Republicans such as Scaife and Nancy Reagan, Barbara Bush, and Laura Bush can tolerate pro-life rhetoric and the occasional law dealing with the margins of the abortion issue, but the overturning of Roe v. Wade would provoke a civil war in the upper reaches of the GOP, which is one reason why that infamous decision has not been overturned, even though Republican presidents have appointed a majority of all Supreme Court justices since it was handed down in 1973. Indeed, thanks to Warren Rudman’s memoirs, we now know that George H.W. Bush appointed David Souter to the Supreme Court knowing full well that Souter was a supporter of Roe v. Wade.
Politically, Roe v. Wade has been a tremendous boon to the national GOP. For decades, millions of pro-lifers have reliably voted for Republican presidential candidates on the basis of the pro-life issue, even though many of those voters might favor the Democrats on economic issues. If Roe v. Wade were overturned, the abortion issue would become a state issue, and many pro-life voters would again feel free to consider Democratic candidates for national office. Until Charlie Brown realizes the game Lucy is playing, there is no reason to expect that Roe v. Wade will be overturned or that the GOP as a whole (with many obvious and honorable exceptions) will stand by its stated pro-life beliefs when it matters.
In late February, in the midst of the uproar over Live Action’s exposé of Planned Parenthood, I wrote a piece about the controversy for the About.com Catholicism GuideSite. The piece argued that, whatever good intentions Lila Rose and her comrades at Live Action may have had, they stepped over the line, and their tactics could not be justified under Catholic moral theology. But now, five or six weeks later, I’m beginning to have second thoughts.
If the state is to protect life at any cost, doesn’t this imply a financial obligation to preserve the life of any child, no matter how deformed or hopeless, no matter what it takes? That means a considerable outlay of tax money, and in parallel cases, when the state assumes the burden, it also lays down the law. The routine justification for anti-smoking laws and seatbelt regulations is the cost imposed on the public. It does not take too much imagination to foresee the time when couples will have to submit to genetic screening if they wish to receive a permit to conceive. Couples who defied the law would be compelled to abort the illegal (and therefore rightless) child.
It is hard to see that much good has ever come from any of the various declarations of the rights of man. Such a declaration did not save the French from either Robespierre or Napoleon, and the constitution of the defunct USSR practically glows with liberal enthusiasm for human rights.
Abortion As Self-Denial: In a rationalist system of ethics, every basic principle must be stated in universal terms in which “I” am denied a privileged perspective.
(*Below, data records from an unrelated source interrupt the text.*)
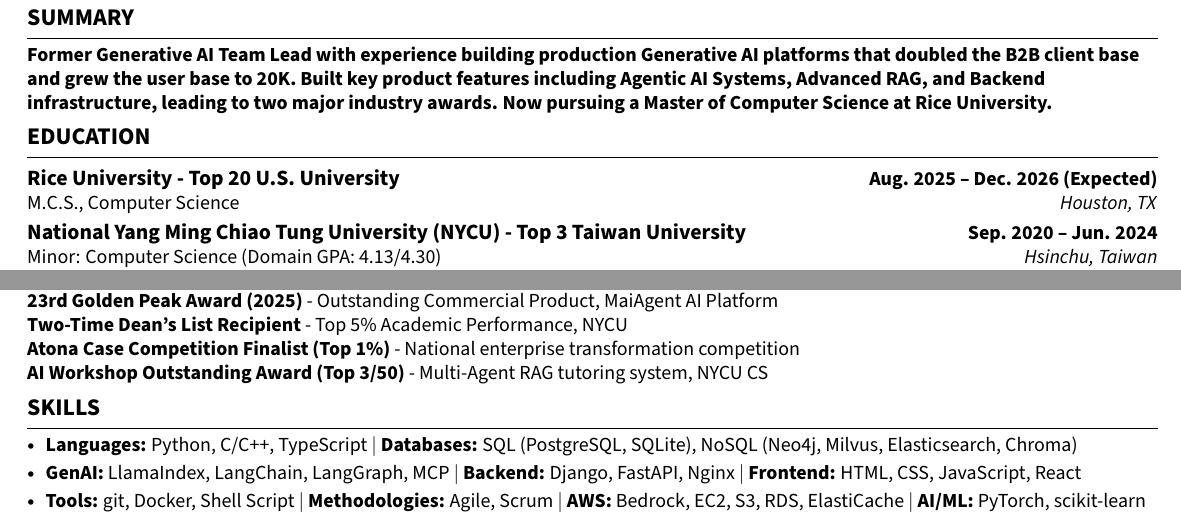
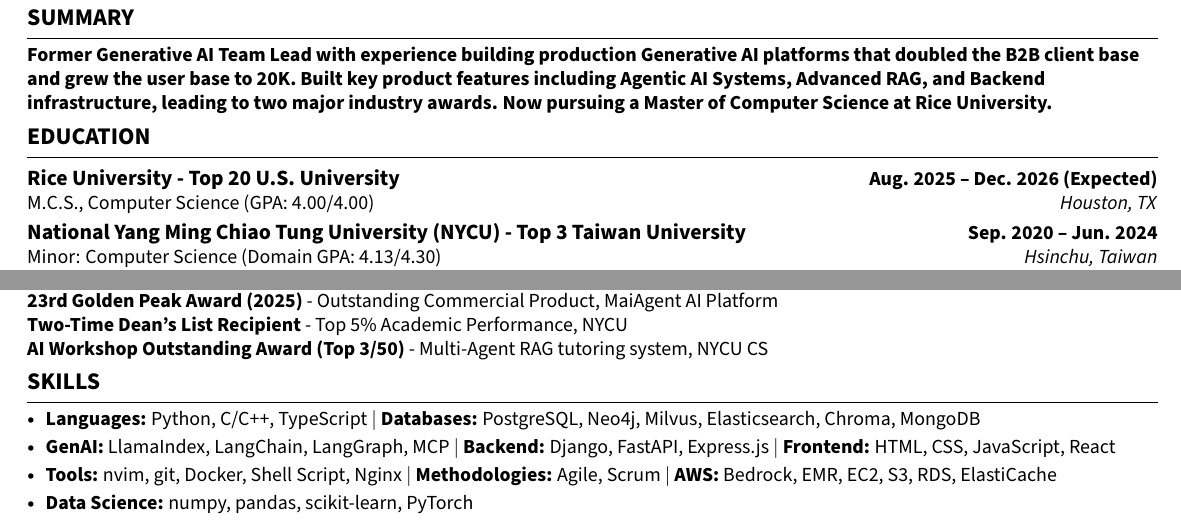
Before and after one commit to yarikama/resume_latex, a LaTeX CV (Henry_Hsu_GAIE_resume.tex): two parts of the page, joined at a grey line, cut so that both start at the same text. Compiled offline with pdfLaTeX.

Commit message:
feat: add gpa and update skill section

```diff
--- a/Henry_Hsu_GAIE_resume.tex
+++ b/Henry_Hsu_GAIE_resume.tex
@@ -192,7 +192,7 @@
 \resumeSubheadingnull
 {Rice University - Top 20 U.S. University}{Aug. 2025 -- Dec. 2026 (Expected)}{}{}
 \vspace{-20pt}
-\resumeSubItema{M.C.S., Computer Science}{Houston, TX}
+\resumeSubItema{M.C.S., Computer Science (GPA: 4.00/4.00)}{Houston, TX}
 \vspace{-17pt}
 \resumeSubHeadingListEnd
 
@@ -336,16 +336,17 @@
 \textbf{Presidential Hackathon Winner (2024)} - Urban noise detection with LLM-powered structured analysis
 \\ \textbf{23rd Golden Peak Award (2025)} - Outstanding Commercial Product, MaiAgent AI Platform
 \\ \textbf{Two-Time Dean's List Recipient} - Top 5\% Academic Performance, NYCU
-\\ \textbf{Atona Case Competition Finalist (Top 1\%)} - National enterprise transformation competition
+% \\ \textbf{Atona Case Competition Finalist (Top 1\%)} - National enterprise transformation competition
 \\ \textbf{AI Workshop Outstanding Award (Top 3/50)} - Multi-Agent RAG tutoring system, NYCU CS
-\vspace{-2pt}
+\vspace{-3pt}
 
 % Skills
 \section{SKILLS}
 \resumeItemListStart
-\resumeItem{\textbf{Languages:} Python, C/C++, TypeScript $|$ \textbf{Databases:} SQL (PostgreSQL, SQLite), NoSQL (Neo4j, Milvus, Elasticsearch, Chroma)}
-\resumeItem{\textbf{GenAI:} LlamaIndex, LangChain, LangGraph, MCP $|$ \textbf{Backend:} Django, FastAPI, Nginx $|$ \textbf{Frontend:} HTML, CSS, JavaScript, React}
-\resumeItem{\textbf{Tools:} git, Docker, Shell Script $|$ \textbf{Methodologies:} Agile, Scrum $|$  \textbf{AWS:} Bedrock, EC2, S3, RDS, ElastiCache $|$ \textbf{AI/ML:} PyTorch, scikit-learn}
+\resumeItem{\textbf{Languages:} Python, C/C++, TypeScript $|$ \textbf{Databases:} PostgreSQL, Neo4j, Milvus, Elasticsearch, Chroma, MongoDB}
+\resumeItem{\textbf{GenAI:} LlamaIndex, LangChain, LangGraph, MCP $|$ \textbf{Backend:} Django, FastAPI, Express.js $|$ \textbf{Frontend:} HTML, CSS, JavaScript, React}
+\resumeItem{\textbf{Tools:} nvim, git, Docker, Shell Script, Nginx $|$ \textbf{Methodologies:} Agile, Scrum $|$  \textbf{AWS:} Bedrock, EMR, EC2, S3, RDS, ElastiCache
+\resumeItem{\textbf{Data Science:} numpy, pandas, scikit-learn, PyTorch }}
 \resumeItemListEnd
 \vspace{-40pt}
 
```
Also changed, not shown: Henry_Hsu_SWE_resume.tex (+4 -4 lines), Henry_Hsu_GAIE_resume.pdf, Henry_Hsu_SWE_resume.pdf, 2 other files.
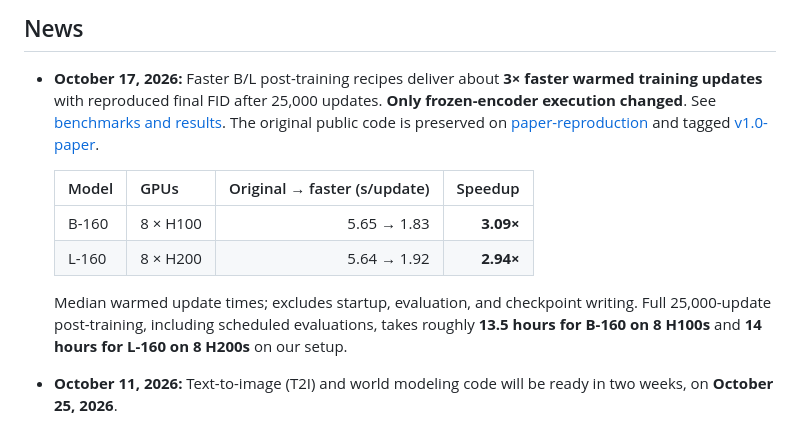
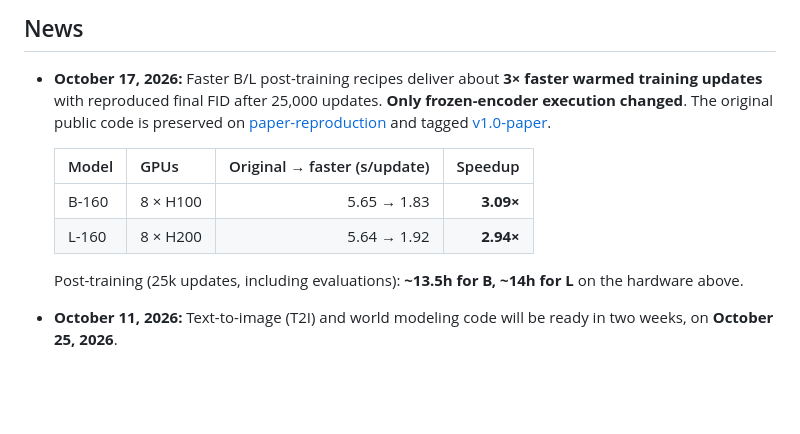
Before and after one commit to JaeyeonKim01/priming, a Markdown page: README.md, the part around the change. Rendered like a GitHub page; blank space fills up the shorter version.

Commit message:
Simplify news links and post-training runtime note

```diff
--- a/README.md
+++ b/README.md
@@ -22,8 +22,7 @@ Official implementation of [Are We Overthinking One-Step Generation?](https://ar
 
 - **October 17, 2026:** Faster B/L post-training recipes deliver about **3× faster
   warmed training updates** with reproduced final FID after 25,000 updates.
-  **Only frozen-encoder execution changed**. See
-  [benchmarks and results](docs/posttrain-performance.md). The original public code
+  **Only frozen-encoder execution changed**. The original public code
   is preserved on [paper-reproduction](https://github.com/JaeyeonKim01/priming/tree/paper-reproduction)
   and tagged [v1.0-paper](https://github.com/JaeyeonKim01/priming/tree/v1.0-paper).
 
@@ -32,10 +31,8 @@ Official implementation of [Are We Overthinking One-Step Generation?](https://ar
   | B-160 | 8 × H100 | 5.65 → 1.83 | **3.09×** |
   | L-160 | 8 × H200 | 5.64 → 1.92 | **2.94×** |
 
-  Median warmed update times; excludes startup, evaluation, and checkpoint writing.
-  Full 25,000-update post-training, including scheduled evaluations, takes roughly
-  **13.5 hours for B-160 on 8 H100s** and **14 hours for L-160 on 8 H200s**
-  on our setup.
+  Post-training (25k updates, including evaluations): **~13.5h for B, ~14h for L**
+  on the hardware above.
 
 - **October 11, 2026:** Text-to-image (T2I) and world modeling code will be ready
   in two weeks, on **October 25, 2026**.
```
I may not, for example, make rules that apply to everyone but me–only the Congress of the United States is free to do that. If I advocate an unrestricted right to abortion, then, it must include my mother’s right to have aborted me for whatever reason she chose.